--- RECORDS SUPPLIED Enclosed Below ---

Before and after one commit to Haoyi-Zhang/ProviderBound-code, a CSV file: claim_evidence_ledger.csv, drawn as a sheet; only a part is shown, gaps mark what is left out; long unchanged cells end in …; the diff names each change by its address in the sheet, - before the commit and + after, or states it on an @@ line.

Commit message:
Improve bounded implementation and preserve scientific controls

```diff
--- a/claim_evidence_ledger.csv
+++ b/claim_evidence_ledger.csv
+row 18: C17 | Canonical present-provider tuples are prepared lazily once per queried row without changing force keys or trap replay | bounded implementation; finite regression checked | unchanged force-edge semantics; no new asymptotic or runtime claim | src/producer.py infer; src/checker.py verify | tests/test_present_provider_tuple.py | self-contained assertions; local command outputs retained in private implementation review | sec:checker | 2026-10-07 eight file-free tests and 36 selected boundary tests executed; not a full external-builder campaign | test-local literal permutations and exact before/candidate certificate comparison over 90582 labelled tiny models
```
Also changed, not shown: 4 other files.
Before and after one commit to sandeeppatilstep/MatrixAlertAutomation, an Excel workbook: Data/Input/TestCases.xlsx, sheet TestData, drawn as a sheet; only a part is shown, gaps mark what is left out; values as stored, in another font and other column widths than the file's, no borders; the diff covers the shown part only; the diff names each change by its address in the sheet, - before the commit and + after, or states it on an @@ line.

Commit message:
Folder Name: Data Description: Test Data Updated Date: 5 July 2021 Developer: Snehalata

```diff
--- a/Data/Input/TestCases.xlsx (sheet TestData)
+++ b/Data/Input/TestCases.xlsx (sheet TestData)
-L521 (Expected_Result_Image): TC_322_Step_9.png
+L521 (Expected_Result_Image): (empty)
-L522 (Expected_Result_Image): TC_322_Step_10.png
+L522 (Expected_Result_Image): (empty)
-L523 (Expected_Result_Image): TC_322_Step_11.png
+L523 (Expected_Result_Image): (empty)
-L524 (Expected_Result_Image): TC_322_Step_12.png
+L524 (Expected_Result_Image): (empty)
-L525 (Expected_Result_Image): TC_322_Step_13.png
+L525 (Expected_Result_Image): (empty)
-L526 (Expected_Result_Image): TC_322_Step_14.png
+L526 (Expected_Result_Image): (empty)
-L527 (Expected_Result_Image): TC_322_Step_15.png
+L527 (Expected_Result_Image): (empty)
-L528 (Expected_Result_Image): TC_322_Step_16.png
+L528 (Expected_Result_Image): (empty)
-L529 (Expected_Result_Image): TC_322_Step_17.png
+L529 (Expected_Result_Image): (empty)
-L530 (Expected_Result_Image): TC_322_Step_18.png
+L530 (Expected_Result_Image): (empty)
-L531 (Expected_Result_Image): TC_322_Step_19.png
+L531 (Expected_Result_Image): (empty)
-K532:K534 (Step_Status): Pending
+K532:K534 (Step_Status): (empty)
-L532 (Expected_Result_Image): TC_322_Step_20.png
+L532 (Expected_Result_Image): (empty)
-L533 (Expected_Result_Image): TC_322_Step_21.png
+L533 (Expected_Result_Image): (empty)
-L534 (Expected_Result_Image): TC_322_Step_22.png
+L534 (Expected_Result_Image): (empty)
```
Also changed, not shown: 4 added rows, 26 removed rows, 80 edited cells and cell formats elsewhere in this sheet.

--- End of Enclosed RECORDS SUPPLIED ---

WHAT THIS TASK INVOLVES. Output the full set of entries exactly as they were given.

RESULT OF THE EXERCISE.
Before and after one commit to Haoyi-Zhang/ProviderBound-code, a CSV file: claim_evidence_ledger.csv, drawn as a sheet; only a part is shown, gaps mark what is left out; long unchanged cells end in …; the diff names each change by its address in the sheet, - before the commit and + after, or states it on an @@ line.

Commit message:
Improve bounded implementation and preserve scientific controls

```diff
--- a/claim_evidence_ledger.csv
+++ b/claim_evidence_ledger.csv
+row 18: C17 | Canonical present-provider tuples are prepared lazily once per queried row without changing force keys or trap replay | bounded implementation; finite regression checked | unchanged force-edge semantics; no new asymptotic or runtime claim | src/producer.py infer; src/checker.py verify | tests/test_present_provider_tuple.py | self-contained assertions; local command outputs retained in private implementation review | sec:checker | 2026-10-07 eight file-free tests and 36 selected boundary tests executed; not a full external-builder campaign | test-local literal permutations and exact before/candidate certificate comparison over 90582 labelled tiny models
```
Also changed, not shown: 4 other files.
Before and after one commit to sandeeppatilstep/MatrixAlertAutomation, an Excel workbook: Data/Input/TestCases.xlsx, sheet TestData, drawn as a sheet; only a part is shown, gaps mark what is left out; values as stored, in another font and other column widths than the file's, no borders; the diff covers the shown part only; the diff names each change by its address in the sheet, - before the commit and + after, or states it on an @@ line.

Commit message:
Folder Name: Data Description: Test Data Updated Date: 5 July 2021 Developer: Snehalata

```diff
--- a/Data/Input/TestCases.xlsx (sheet TestData)
+++ b/Data/Input/TestCases.xlsx (sheet TestData)
-L521 (Expected_Result_Image): TC_322_Step_9.png
+L521 (Expected_Result_Image): (empty)
-L522 (Expected_Result_Image): TC_322_Step_10.png
+L522 (Expected_Result_Image): (empty)
-L523 (Expected_Result_Image): TC_322_Step_11.png
+L523 (Expected_Result_Image): (empty)
-L524 (Expected_Result_Image): TC_322_Step_12.png
+L524 (Expected_Result_Image): (empty)
-L525 (Expected_Result_Image): TC_322_Step_13.png
+L525 (Expected_Result_Image): (empty)
-L526 (Expected_Result_Image): TC_322_Step_14.png
+L526 (Expected_Result_Image): (empty)
-L527 (Expected_Result_Image): TC_322_Step_15.png
+L527 (Expected_Result_Image): (empty)
-L528 (Expected_Result_Image): TC_322_Step_16.png
+L528 (Expected_Result_Image): (empty)
-L529 (Expected_Result_Image): TC_322_Step_17.png
+L529 (Expected_Result_Image): (empty)
-L530 (Expected_Result_Image): TC_322_Step_18.png
+L530 (Expected_Result_Image): (empty)
-L531 (Expected_Result_Image): TC_322_Step_19.png
+L531 (Expected_Result_Image): (empty)
-K532:K534 (Step_Status): Pending
+K532:K534 (Step_Status): (empty)
-L532 (Expected_Result_Image): TC_322_Step_20.png
+L532 (Expected_Result_Image): (empty)
-L533 (Expected_Result_Image): TC_322_Step_21.png
+L533 (Expected_Result_Image): (empty)
-L534 (Expected_Result_Image): TC_322_Step_22.png
+L534 (Expected_Result_Image): (empty)
```
Also changed, not shown: 4 added rows, 26 removed rows, 80 edited cells and cell formats elsewhere in this sheet.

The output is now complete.